MARCH 6 – JUNE 21, 2020
Emily Galusha Gallery
Curated by Mac Star McCusker with Kelly Connole
It’s Still Political, curated by Mac Star McCusker with Kelly Connole as Curatorial Advisor, revisits the themes addressed by Sexual Politics: Gender, Sexuality, and Queerness in Contemporary Ceramics, an exhibition originally on view at Northern Clay Center in the spring of 2015. In that exhibition, Kelly Connole wrote, “Artists have the potential to freeze a moment in our collective cultural history, record it, interpret it, and help us breathe in the truth of our own time.”
The theme is just as relevant today. It’s Still Political focuses on gender fluidity, specifically, gender expression. McCusker offers, “We are all forced to participate in narrowly defined gender roles. Feminine men and masculine women have assumptions immediately made about their sexuality even though gender expression and gender identity have nothing to do with sexuality.” Five years after the original exhibition, it is still a misconception frequently held in our culture.
This exhibition features works by artists who actively engage in and promote insightful dialogue about gender expression and identity and provides much-needed current perspectives on the subject within the context of both human experience and ceramics.
Participating artists include: Shane Elliot Bowers, Dekalb, Illinois; Shannon Gross, Gettysburg, Pennsylvania; Arthur Halvorsen, Somerville, Massachusetts; G.V. Kelley, Lincoln, Nebraska; Mac Star McCusker, Durham, North Carolina; Marval Rex, Los Angeles, California; and Maya Vivas, Portland, Oregon.
About the curator
A maker themself of wheel-thrown, slab-built, and sculpted ceramics, McCusker’s work “spotlights the policing of gender, anti-discrimination laws, Bathroom Bills, and issues addressing the LGBTQ community.” The artist has produced work in such series as The Transition Series, Project Canary: The Gender Magnet Drop, Trans-Action Figures, among others. McCusker lives and maintains a studio in North Carolina and currently teaches at Odyssey Clayworks. They hold an MFA from Georgia State University in Atlanta and a BA from Armstrong Atlantic State University in Savannah, Georgia.
Of their practice, McCusker says, “Living and working in the state of North Carolina has forced me to address things affecting my community, making me the subject of my own work.

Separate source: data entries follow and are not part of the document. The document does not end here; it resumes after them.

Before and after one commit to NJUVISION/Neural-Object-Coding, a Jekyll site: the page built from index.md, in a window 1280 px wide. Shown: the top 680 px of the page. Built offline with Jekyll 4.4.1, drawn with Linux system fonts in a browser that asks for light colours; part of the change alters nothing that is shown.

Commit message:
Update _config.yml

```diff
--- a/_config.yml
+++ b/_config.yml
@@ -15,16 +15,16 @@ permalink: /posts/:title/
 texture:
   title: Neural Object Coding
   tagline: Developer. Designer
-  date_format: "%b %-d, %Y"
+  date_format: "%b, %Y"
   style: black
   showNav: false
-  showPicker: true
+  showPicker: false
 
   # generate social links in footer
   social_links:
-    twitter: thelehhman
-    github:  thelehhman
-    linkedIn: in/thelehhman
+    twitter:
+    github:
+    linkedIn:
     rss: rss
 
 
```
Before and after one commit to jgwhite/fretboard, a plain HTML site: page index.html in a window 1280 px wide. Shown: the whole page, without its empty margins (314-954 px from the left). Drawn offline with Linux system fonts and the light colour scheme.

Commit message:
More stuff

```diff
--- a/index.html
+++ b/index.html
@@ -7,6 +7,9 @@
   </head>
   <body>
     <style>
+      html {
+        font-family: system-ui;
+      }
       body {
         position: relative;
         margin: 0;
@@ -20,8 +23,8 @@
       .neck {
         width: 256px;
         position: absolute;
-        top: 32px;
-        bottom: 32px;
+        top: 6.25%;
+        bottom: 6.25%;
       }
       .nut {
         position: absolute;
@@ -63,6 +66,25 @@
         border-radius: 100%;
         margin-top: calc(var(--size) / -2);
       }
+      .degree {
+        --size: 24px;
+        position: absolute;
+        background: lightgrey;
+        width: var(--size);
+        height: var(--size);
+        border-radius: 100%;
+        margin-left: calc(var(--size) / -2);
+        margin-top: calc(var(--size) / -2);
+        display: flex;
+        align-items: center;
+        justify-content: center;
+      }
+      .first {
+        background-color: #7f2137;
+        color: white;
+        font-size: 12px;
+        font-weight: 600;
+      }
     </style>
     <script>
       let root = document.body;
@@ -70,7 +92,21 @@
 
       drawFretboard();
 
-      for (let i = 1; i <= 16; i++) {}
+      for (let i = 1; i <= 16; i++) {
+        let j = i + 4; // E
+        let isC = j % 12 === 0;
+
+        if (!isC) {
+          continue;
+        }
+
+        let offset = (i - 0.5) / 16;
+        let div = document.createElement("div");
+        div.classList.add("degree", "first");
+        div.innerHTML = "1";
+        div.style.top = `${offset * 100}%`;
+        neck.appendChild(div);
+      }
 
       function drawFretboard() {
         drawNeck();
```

I have become, for better or worse, visible and vulnerable through making and creating ceramic sculptures. I am generating a dialogue about my life, my own narrative, political, and social concerns, and through that process I am educating others.”